- PROBLEM DETAILS:
Repeat exactly, and only, the lines of the entries below from the one with "Before and after one commit to KKenny0/Keel, a" through the one with "Also changed, not", both ends included.
━━━━━ DATA PROVIDED
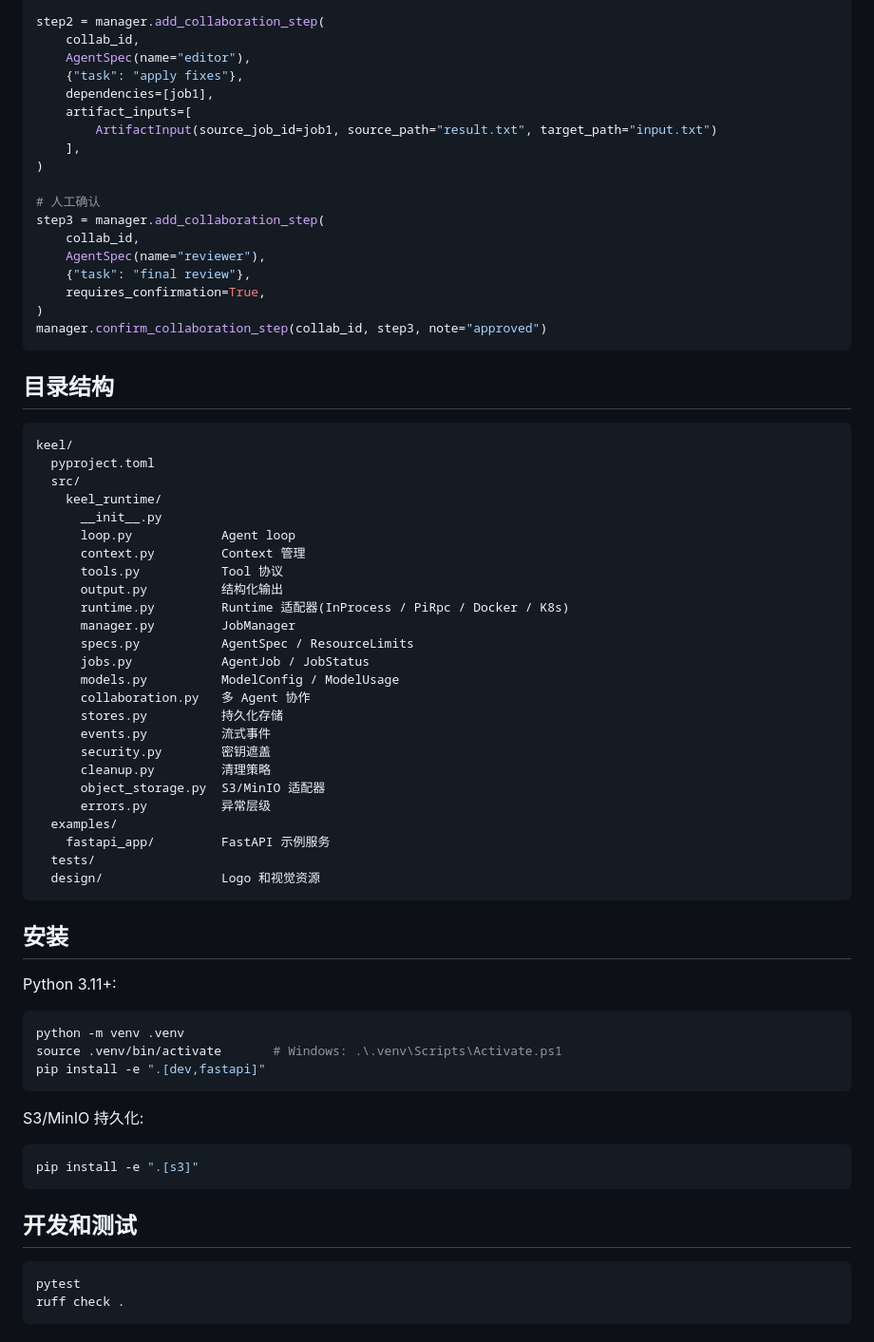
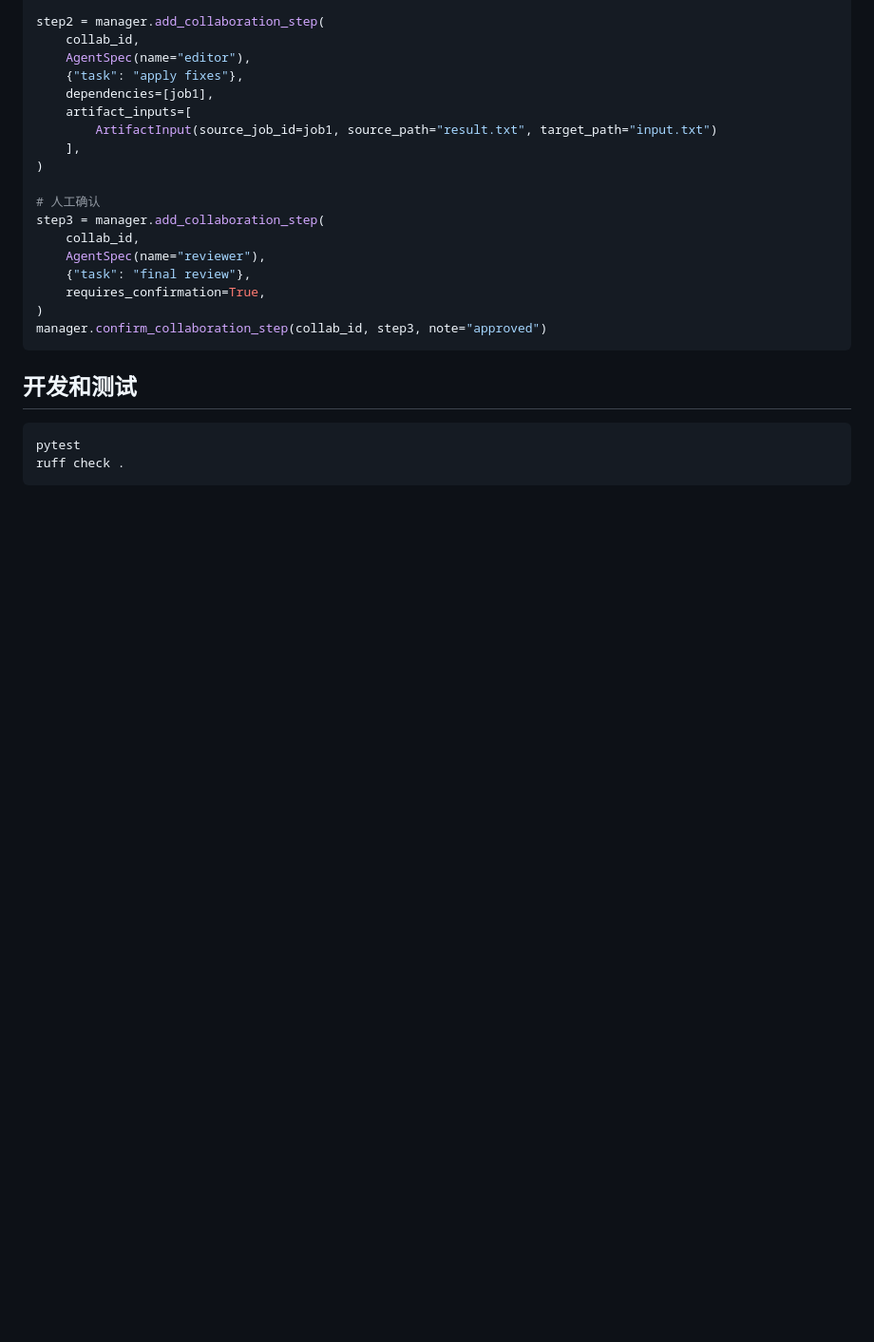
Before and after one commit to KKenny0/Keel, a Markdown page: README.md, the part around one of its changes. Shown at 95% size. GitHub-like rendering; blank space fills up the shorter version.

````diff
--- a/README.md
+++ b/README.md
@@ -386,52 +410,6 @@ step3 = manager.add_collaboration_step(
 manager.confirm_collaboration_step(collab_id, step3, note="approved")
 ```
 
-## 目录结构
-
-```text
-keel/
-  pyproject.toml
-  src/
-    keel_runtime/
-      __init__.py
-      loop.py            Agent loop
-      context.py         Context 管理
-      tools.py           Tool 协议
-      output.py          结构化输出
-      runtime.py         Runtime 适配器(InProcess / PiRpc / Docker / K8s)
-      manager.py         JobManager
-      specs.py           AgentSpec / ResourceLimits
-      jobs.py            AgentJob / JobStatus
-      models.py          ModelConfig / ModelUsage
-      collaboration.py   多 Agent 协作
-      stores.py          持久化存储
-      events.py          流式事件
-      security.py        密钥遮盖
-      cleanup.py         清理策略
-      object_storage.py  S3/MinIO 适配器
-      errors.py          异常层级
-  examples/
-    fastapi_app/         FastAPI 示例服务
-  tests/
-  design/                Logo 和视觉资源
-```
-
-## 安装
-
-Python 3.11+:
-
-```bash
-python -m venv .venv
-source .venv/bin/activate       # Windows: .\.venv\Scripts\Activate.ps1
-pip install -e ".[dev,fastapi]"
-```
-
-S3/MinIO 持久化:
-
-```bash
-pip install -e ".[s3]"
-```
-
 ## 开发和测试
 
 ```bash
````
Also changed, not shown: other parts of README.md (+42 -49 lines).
━━━━━━━━━━
━━━━━ DATA PROVIDED
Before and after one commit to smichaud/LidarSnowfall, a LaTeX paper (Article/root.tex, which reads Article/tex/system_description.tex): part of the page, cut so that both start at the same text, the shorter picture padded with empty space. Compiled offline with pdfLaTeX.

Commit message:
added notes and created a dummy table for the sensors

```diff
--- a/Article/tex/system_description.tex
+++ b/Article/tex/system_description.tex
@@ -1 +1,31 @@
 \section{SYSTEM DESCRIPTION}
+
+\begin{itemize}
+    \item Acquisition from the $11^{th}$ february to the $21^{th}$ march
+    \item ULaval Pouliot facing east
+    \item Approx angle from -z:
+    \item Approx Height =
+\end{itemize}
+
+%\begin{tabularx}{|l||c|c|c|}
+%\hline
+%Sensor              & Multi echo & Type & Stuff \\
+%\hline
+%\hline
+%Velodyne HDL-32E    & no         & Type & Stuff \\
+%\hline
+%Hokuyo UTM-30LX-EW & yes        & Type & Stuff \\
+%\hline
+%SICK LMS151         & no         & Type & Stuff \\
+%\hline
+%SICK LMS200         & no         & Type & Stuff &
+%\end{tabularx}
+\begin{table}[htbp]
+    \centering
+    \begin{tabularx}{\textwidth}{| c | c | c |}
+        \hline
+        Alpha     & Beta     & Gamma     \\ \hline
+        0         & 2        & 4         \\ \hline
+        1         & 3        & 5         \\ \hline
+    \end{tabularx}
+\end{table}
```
━━━━━━━━━━
- TASK SOLUTION:
Before and after one commit to KKenny0/Keel, a Markdown page: README.md, the part around one of its changes. Shown at 95% size. GitHub-like rendering; blank space fills up the shorter version.

````diff
--- a/README.md
+++ b/README.md
@@ -386,52 +410,6 @@ step3 = manager.add_collaboration_step(
 manager.confirm_collaboration_step(collab_id, step3, note="approved")
 ```
 
-## 目录结构
-
-```text
-keel/
-  pyproject.toml
-  src/
-    keel_runtime/
-      __init__.py
-      loop.py            Agent loop
-      context.py         Context 管理
-      tools.py           Tool 协议
-      output.py          结构化输出
-      runtime.py         Runtime 适配器(InProcess / PiRpc / Docker / K8s)
-      manager.py         JobManager
-      specs.py           AgentSpec / ResourceLimits
-      jobs.py            AgentJob / JobStatus
-      models.py          ModelConfig / ModelUsage
-      collaboration.py   多 Agent 协作
-      stores.py          持久化存储
-      events.py          流式事件
-      security.py        密钥遮盖
-      cleanup.py         清理策略
-      object_storage.py  S3/MinIO 适配器
-      errors.py          异常层级
-  examples/
-    fastapi_app/         FastAPI 示例服务
-  tests/
-  design/                Logo 和视觉资源
-```
-
-## 安装
-
-Python 3.11+:
-
-```bash
-python -m venv .venv
-source .venv/bin/activate       # Windows: .\.venv\Scripts\Activate.ps1
-pip install -e ".[dev,fastapi]"
-```
-
-S3/MinIO 持久化:
-
-```bash
-pip install -e ".[s3]"
-```
-
 ## 开发和测试
 
 ```bash
````
Also changed, not shown: other parts of README.md (+42 -49 lines).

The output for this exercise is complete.